Detected change data:
|---|

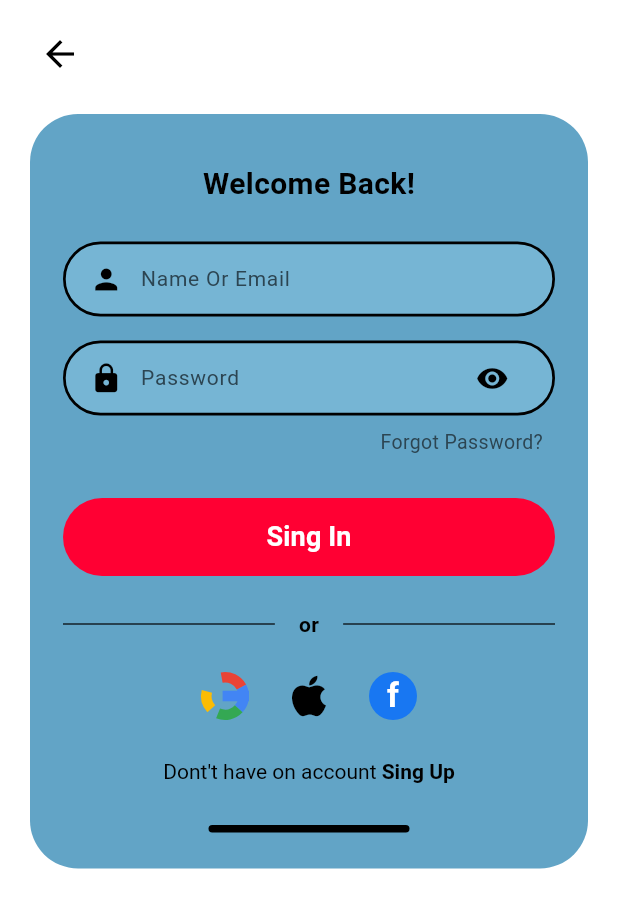
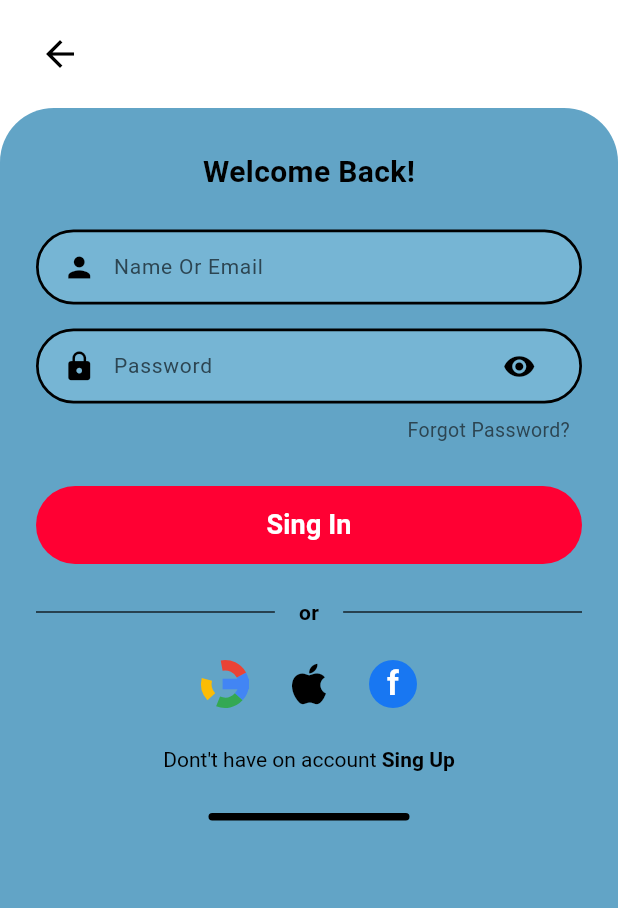
Before and after one commit to Senith001/AccessLink, a Flutter app: the screen it shows after launch, on a phone screen of 412 x 824 dp. Shown: the top 908 px of the screen. Run offline on Flutter 3.47's test engine with Material 3 defaults, Android fonts, the phone set to English and light mode, and no system bars; our stand-ins replace firebase_auth, firebase_core; accounts and stored records are empty.

Commit message:
Fix bottom screen background color fill for all screens

```diff
--- a/lib/screens/login_screen.dart
+++ b/lib/screens/login_screen.dart
@@ -103,6 +103,7 @@ class _LoginScreenState extends State<LoginScreen> {
     return Scaffold(
       backgroundColor: Colors.white,
       body: SafeArea(
+        bottom: false,
         child: Column(
           children: [
             // Top App Bar Area with Back Arrow
@@ -124,26 +125,28 @@ class _LoginScreenState extends State<LoginScreen> {
               ),
             ),
 
-            // Main Teal Rounded Card Container
+            // Main Teal Container Filling Bottom of Screen
             Expanded(
+              child: Container(
+                width: double.infinity,
+                decoration: const BoxDecoration(
+                  color: Color(0xFF62A4C6),
+                  borderRadius: BorderRadius.only(
+                    topLeft: Radius.circular(36),
+                    topRight: Radius.circular(36),
+                  ),
+                ),
+                child: ClipRRect(
+                  borderRadius: const BorderRadius.only(
+                    topLeft: Radius.circular(36),
+                    topRight: Radius.circular(36),
+                  ),
                   child: SingleChildScrollView(
                     physics: const BouncingScrollPhysics(),
-                padding: const EdgeInsets.fromLTRB(20, 4, 20, 20),
-                child: Container(
-                  width: double.infinity,
-                  decoration: BoxDecoration(
-                    color: const Color(0xFF62A4C6),
-                    borderRadius: BorderRadius.circular(32),
-                  ),
-                  padding: const EdgeInsets.symmetric(
-                    horizontal: 22.0,
-                    vertical: 24.0,
-                  ),
+                    padding: const EdgeInsets.fromLTRB(24, 28, 24, 24),
                     child: Column(
                       crossAxisAlignment: CrossAxisAlignment.center,
                       children: [
-                      const SizedBox(height: 8),
-
                         // Header Title
                         const Text(
                           'Welcome Back!',
@@ -334,7 +337,8 @@ class _LoginScreenState extends State<LoginScreen> {
                             Navigator.push(
                               context,
                               MaterialPageRoute(
-                              builder: (context) => const RegistrationScreen(),
+                                builder: (context) =>
+                                    const RegistrationScreen(),
                               ),
                             );
                           },
@@ -347,7 +351,8 @@ class _LoginScreenState extends State<LoginScreen> {
                                 TextSpan(text: "Dont't have on account "),
                                 TextSpan(
                                   text: 'Sing Up',
-                                style: TextStyle(fontWeight: FontWeight.bold),
+                                  style:
+                                      TextStyle(fontWeight: FontWeight.bold),
                                 ),
                               ],
                             ),
@@ -367,6 +372,7 @@ class _LoginScreenState extends State<LoginScreen> {
                           ),
                         ),
                       ],
+                    ),
                   ),
                 ),
               ),
```
Also changed, not shown: lib/screens/logout_screen.dart (+18 -12 lines), lib/screens/registration_screen.dart (+18 -12 lines). Lines whose indentation alone changed are shown as unchanged.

|---|

#### WORK REQUIRED
Write the records above out again exactly, but not the pictures.

#### WRITTEN SOLUTION
Before and after one commit to Senith001/AccessLink, a Flutter app: the screen it shows after launch, on a phone screen of 412 x 824 dp. Shown: the top 908 px of the screen. Run offline on Flutter 3.47's test engine with Material 3 defaults, Android fonts, the phone set to English and light mode, and no system bars; our stand-ins replace firebase_auth, firebase_core; accounts and stored records are empty.

Commit message:
Fix bottom screen background color fill for all screens

```diff
--- a/lib/screens/login_screen.dart
+++ b/lib/screens/login_screen.dart
@@ -103,6 +103,7 @@ class _LoginScreenState extends State<LoginScreen> {
     return Scaffold(
       backgroundColor: Colors.white,
       body: SafeArea(
+        bottom: false,
         child: Column(
           children: [
             // Top App Bar Area with Back Arrow
@@ -124,26 +125,28 @@ class _LoginScreenState extends State<LoginScreen> {
               ),
             ),
 
-            // Main Teal Rounded Card Container
+            // Main Teal Container Filling Bottom of Screen
             Expanded(
+              child: Container(
+                width: double.infinity,
+                decoration: const BoxDecoration(
+                  color: Color(0xFF62A4C6),
+                  borderRadius: BorderRadius.only(
+                    topLeft: Radius.circular(36),
+                    topRight: Radius.circular(36),
+                  ),
+                ),
+                child: ClipRRect(
+                  borderRadius: const BorderRadius.only(
+                    topLeft: Radius.circular(36),
+                    topRight: Radius.circular(36),
+                  ),
                   child: SingleChildScrollView(
                     physics: const BouncingScrollPhysics(),
-                padding: const EdgeInsets.fromLTRB(20, 4, 20, 20),
-                child: Container(
-                  width: double.infinity,
-                  decoration: BoxDecoration(
-                    color: const Color(0xFF62A4C6),
-                    borderRadius: BorderRadius.circular(32),
-                  ),
-                  padding: const EdgeInsets.symmetric(
-                    horizontal: 22.0,
-                    vertical: 24.0,
-                  ),
+                    padding: const EdgeInsets.fromLTRB(24, 28, 24, 24),
                     child: Column(
                       crossAxisAlignment: CrossAxisAlignment.center,
                       children: [
-                      const SizedBox(height: 8),
-
                         // Header Title
                         const Text(
                           'Welcome Back!',
@@ -334,7 +337,8 @@ class _LoginScreenState extends State<LoginScreen> {
                             Navigator.push(
                               context,
                               MaterialPageRoute(
-                              builder: (context) => const RegistrationScreen(),
+                                builder: (context) =>
+                                    const RegistrationScreen(),
                               ),
                             );
                           },
@@ -347,7 +351,8 @@ class _LoginScreenState extends State<LoginScreen> {
                                 TextSpan(text: "Dont't have on account "),
                                 TextSpan(
                                   text: 'Sing Up',
-                                style: TextStyle(fontWeight: FontWeight.bold),
+                                  style:
+                                      TextStyle(fontWeight: FontWeight.bold),
                                 ),
                               ],
                             ),
@@ -367,6 +372,7 @@ class _LoginScreenState extends State<LoginScreen> {
                           ),
                         ),
                       ],
+                    ),
                   ),
                 ),
               ),
```
Also changed, not shown: lib/screens/logout_screen.dart (+18 -12 lines), lib/screens/registration_screen.dart (+18 -12 lines). Lines whose indentation alone changed are shown as unchanged.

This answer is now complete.